The delay in announcing an international venue for the world's biggest initial public offer (IPO) may not be accidental. The international stock exchange for Saudi Aramco's IPO was supposed to be revealed by the end of last year for the IPO to go ahead this year, but there has been no word about it yet.
Instead, the only signs that the IPO will take place have been domestic: last week, the Saudi Arabian stock exchange, the Tadawul, announced a series of measures to ease foreign investors' access and to widen the range of foreign institutional investors that are eligible to invest there. And at the beginning of this year, the Saudi government changed the status of Aramco to that of a joint stock company -- a condition necessary for its IPO.

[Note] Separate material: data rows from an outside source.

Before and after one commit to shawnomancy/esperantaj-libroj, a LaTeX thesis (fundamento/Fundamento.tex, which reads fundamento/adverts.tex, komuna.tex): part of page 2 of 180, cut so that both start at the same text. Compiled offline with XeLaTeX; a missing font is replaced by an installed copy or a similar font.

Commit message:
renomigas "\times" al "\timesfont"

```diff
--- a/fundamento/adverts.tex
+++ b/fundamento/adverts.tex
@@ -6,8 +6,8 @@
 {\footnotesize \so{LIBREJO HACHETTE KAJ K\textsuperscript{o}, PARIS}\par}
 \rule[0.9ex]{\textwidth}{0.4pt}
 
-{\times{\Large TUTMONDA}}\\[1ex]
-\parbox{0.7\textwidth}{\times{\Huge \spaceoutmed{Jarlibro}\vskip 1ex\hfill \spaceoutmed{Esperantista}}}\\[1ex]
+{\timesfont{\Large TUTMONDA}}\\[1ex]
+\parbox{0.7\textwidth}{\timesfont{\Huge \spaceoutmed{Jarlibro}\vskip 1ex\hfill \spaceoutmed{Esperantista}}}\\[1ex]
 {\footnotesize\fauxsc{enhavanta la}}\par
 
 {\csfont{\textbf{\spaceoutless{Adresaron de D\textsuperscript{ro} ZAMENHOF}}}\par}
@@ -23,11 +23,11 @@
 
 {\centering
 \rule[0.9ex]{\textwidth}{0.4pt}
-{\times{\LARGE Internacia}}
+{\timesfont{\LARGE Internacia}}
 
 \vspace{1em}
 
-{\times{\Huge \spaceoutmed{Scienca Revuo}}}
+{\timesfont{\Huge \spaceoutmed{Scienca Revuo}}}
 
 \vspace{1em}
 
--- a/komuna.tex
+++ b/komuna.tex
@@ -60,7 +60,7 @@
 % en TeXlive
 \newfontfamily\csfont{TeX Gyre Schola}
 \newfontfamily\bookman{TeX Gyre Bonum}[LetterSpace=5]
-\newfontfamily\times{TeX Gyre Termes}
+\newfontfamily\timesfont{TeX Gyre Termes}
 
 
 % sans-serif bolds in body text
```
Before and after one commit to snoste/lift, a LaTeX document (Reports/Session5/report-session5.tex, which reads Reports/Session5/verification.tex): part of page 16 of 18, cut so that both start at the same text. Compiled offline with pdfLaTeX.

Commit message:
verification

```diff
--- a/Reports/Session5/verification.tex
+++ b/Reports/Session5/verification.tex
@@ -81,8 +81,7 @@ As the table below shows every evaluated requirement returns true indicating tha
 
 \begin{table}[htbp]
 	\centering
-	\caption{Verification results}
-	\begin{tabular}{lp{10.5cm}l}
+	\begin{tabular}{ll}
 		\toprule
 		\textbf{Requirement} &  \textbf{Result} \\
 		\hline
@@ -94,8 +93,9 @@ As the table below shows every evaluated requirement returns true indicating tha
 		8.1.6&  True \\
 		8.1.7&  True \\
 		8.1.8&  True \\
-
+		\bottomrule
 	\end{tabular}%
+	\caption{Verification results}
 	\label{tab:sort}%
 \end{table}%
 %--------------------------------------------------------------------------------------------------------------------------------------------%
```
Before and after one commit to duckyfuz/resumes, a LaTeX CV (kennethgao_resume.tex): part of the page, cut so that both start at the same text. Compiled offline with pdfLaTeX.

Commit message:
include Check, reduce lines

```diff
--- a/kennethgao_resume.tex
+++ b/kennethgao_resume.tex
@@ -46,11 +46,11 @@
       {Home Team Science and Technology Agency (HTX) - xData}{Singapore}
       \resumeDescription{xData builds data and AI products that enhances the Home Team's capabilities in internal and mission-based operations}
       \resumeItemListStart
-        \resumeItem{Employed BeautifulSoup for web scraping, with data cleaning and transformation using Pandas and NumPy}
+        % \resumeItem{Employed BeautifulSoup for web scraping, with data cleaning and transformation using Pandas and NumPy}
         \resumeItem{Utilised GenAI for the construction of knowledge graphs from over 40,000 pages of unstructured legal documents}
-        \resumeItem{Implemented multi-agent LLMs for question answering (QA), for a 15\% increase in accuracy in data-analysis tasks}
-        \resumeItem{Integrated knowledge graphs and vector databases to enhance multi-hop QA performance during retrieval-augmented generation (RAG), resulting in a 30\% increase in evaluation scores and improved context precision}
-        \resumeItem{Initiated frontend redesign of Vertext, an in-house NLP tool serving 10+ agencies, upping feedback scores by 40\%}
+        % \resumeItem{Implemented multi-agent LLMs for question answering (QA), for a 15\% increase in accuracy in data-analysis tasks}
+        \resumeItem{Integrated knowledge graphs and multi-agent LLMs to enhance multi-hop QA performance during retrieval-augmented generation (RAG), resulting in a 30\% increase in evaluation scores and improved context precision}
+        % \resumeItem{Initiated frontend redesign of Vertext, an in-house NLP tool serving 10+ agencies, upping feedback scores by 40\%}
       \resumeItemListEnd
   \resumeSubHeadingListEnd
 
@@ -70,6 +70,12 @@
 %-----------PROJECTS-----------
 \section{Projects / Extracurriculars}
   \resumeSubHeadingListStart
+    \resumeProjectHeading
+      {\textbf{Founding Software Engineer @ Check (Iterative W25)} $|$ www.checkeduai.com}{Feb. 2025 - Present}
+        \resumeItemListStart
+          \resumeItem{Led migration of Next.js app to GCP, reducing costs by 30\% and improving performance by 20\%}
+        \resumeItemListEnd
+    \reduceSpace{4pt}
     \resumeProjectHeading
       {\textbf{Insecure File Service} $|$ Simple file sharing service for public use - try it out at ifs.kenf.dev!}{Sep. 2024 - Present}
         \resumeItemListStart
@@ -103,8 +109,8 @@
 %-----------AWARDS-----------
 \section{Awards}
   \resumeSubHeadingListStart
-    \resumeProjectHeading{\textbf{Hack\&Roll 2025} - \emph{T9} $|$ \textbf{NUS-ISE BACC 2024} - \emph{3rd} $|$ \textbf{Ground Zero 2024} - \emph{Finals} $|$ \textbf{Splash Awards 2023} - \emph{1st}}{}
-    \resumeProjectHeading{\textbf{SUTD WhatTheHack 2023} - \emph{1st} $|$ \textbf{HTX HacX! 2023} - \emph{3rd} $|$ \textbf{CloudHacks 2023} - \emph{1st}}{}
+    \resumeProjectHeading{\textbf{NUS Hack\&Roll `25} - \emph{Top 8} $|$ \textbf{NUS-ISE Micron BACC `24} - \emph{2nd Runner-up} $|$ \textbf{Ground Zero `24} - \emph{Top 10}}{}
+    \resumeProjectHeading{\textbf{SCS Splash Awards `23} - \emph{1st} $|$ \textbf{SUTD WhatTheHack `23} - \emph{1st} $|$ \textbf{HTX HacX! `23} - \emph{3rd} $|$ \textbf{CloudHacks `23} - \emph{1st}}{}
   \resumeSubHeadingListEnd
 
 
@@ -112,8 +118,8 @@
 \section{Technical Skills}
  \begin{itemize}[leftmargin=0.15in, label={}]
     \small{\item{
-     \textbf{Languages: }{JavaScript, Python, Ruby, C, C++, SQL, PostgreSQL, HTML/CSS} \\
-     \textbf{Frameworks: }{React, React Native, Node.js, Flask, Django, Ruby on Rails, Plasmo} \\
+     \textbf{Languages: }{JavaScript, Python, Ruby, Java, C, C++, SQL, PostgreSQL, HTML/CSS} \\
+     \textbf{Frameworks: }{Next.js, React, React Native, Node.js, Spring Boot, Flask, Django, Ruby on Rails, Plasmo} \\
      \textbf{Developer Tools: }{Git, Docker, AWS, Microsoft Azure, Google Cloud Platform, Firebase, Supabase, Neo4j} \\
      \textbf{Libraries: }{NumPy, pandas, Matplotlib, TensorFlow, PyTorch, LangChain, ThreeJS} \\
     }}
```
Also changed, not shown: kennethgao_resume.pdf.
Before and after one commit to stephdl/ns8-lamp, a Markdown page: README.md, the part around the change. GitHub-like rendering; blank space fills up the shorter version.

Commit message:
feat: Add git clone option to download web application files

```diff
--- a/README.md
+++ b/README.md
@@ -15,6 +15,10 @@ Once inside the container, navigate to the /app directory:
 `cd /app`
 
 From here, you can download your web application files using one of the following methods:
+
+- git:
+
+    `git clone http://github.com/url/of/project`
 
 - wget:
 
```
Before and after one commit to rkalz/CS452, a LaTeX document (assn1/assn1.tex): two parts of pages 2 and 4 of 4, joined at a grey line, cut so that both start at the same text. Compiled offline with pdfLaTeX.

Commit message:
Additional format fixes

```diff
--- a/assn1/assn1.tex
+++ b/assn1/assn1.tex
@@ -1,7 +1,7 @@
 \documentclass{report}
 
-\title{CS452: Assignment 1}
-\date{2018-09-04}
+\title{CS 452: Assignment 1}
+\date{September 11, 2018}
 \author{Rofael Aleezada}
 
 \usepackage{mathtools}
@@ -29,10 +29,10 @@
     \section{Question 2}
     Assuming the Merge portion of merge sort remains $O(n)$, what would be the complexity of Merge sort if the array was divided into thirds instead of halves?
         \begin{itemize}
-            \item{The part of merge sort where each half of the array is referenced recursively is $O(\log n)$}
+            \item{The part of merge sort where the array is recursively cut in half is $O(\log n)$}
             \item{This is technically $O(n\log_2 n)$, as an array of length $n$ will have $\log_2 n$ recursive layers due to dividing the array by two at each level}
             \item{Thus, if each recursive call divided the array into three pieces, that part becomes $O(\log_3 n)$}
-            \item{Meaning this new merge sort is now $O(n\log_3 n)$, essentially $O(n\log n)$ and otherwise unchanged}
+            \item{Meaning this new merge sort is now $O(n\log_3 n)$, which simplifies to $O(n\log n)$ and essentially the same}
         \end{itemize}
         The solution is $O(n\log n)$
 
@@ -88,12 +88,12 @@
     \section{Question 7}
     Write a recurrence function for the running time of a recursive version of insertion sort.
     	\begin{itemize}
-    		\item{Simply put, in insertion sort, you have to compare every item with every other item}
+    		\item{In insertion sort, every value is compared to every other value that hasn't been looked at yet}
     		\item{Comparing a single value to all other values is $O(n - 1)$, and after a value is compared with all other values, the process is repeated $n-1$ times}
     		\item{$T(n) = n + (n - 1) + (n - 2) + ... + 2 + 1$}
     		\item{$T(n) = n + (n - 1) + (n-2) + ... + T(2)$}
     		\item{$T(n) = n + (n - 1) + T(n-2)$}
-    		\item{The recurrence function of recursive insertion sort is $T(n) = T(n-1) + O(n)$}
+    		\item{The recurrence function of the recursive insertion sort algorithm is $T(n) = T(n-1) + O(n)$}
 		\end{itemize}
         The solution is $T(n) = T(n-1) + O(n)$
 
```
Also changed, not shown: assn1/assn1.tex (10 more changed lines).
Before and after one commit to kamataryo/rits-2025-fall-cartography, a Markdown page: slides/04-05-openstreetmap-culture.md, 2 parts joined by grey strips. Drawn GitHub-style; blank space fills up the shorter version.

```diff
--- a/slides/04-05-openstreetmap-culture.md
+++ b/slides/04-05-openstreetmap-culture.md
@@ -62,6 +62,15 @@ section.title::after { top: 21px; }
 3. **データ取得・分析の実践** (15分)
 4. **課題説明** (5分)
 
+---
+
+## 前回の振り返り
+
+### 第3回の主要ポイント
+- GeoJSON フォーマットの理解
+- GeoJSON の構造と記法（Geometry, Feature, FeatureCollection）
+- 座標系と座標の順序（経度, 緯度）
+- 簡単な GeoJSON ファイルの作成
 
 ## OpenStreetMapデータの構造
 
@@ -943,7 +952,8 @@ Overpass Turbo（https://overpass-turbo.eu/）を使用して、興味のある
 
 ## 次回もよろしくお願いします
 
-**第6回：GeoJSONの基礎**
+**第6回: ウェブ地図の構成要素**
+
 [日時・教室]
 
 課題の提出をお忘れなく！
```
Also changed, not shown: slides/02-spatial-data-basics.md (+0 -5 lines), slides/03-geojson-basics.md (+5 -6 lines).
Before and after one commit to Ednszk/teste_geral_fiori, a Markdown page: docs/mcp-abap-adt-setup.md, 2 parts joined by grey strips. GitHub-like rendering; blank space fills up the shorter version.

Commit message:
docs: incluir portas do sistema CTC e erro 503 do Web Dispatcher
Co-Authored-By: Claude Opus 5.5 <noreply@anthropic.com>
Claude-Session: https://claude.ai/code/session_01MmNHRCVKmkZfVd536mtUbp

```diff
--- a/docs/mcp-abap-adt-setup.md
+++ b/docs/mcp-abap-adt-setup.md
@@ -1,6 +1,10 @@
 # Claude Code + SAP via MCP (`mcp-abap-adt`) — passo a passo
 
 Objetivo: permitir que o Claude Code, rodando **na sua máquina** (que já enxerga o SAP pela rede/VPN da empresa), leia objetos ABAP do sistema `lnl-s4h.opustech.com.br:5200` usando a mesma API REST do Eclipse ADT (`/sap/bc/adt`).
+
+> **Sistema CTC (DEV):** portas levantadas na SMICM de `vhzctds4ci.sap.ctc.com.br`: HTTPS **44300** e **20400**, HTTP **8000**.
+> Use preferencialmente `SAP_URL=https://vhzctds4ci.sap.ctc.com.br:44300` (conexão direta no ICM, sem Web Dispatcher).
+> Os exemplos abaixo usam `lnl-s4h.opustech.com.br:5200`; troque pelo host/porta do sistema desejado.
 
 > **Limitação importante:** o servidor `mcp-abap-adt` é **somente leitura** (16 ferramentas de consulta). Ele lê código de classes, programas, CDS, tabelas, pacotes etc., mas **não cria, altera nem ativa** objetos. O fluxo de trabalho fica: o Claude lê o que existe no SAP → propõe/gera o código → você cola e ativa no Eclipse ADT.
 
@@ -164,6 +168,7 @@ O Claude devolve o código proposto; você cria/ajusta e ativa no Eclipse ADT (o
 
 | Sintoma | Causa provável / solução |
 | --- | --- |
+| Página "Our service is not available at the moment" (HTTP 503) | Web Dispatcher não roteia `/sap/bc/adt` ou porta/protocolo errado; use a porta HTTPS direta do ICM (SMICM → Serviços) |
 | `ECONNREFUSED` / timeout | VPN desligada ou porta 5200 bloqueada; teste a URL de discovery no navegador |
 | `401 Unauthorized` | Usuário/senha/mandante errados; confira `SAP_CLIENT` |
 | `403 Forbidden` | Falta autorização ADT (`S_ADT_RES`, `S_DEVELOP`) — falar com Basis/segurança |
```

These steps do suggest the IPO will go ahead, domestically. Regarding the international IPO, uncertainty over when, where or even whether it will happen is rising. I still believe the Tokyo Stock Exchange would be the ideal choice for it if it does go ahead, for the reasons I outlined in an earlier article.
A report by Reuters on Jan. 11 quoting two sources familiar with the discussions taking place in Saudi Arabia said only Hong Kong, New York and London had been shortlisted for the foreign IPO. But Bloomberg on Thursday Jan. 18 quoted the CEO of Aramco, Amin Nasser, as saying there is no such shortlist.
Also on Thursday, according to a report by Arabian Business, Nasser injected a bit more uncertainty about the international IPO, telling reporters at the company's headquarters that, while the company is ready for listing this year, "we want to see if there is going to be a listing in another market (besides the Tadawul). There is a committee that is formed that looks into it and whenever the decision is taken the company is ready to implement."
The IPO is part of plans by Crown Prince Mohammed bin Salman, Saudi Arabia's de facto ruler, to reduce his country's dependence on oil and to diversify its economy. He has estimated the value of Aramco at $2.0 trillion, which would mean the listing of a 5% stake would bring as much as $100 billion to the state coffers.
For such a huge IPO it would make sense, in fact, to do it in stages, starting with the Tadawul. Listing it domestically first would allow the government to identify and iron out any potential creases -- like, for example, deal with investor reactions to figures or performance on a smaller, easier to control scale.
Although the biggest oil company in the world, relatively little is known about Aramco's financial performance. Following the public listing, the company will have to disclose a lot of information about how much money it makes, its levels of debt, its profitability and cash flows.
The share price will move with every announcement, which is something Aramco's management and the government will need to get used to. There will need to be much more transparency and even then, the company's share price will be influenced by scores of apparently unrelated factors, ranging from moves in the price of oil to regional or global political issues.
For any emerging market looking to diversify, a huge domestic IPO of its main national champion would be enough to keep it busy for a while. Saudi Arabia would be wise to wait with Aramco's international IPO until it is sure the domestic listing has gone smoothly. Perhaps officials will be coming around to that conclusion themselves.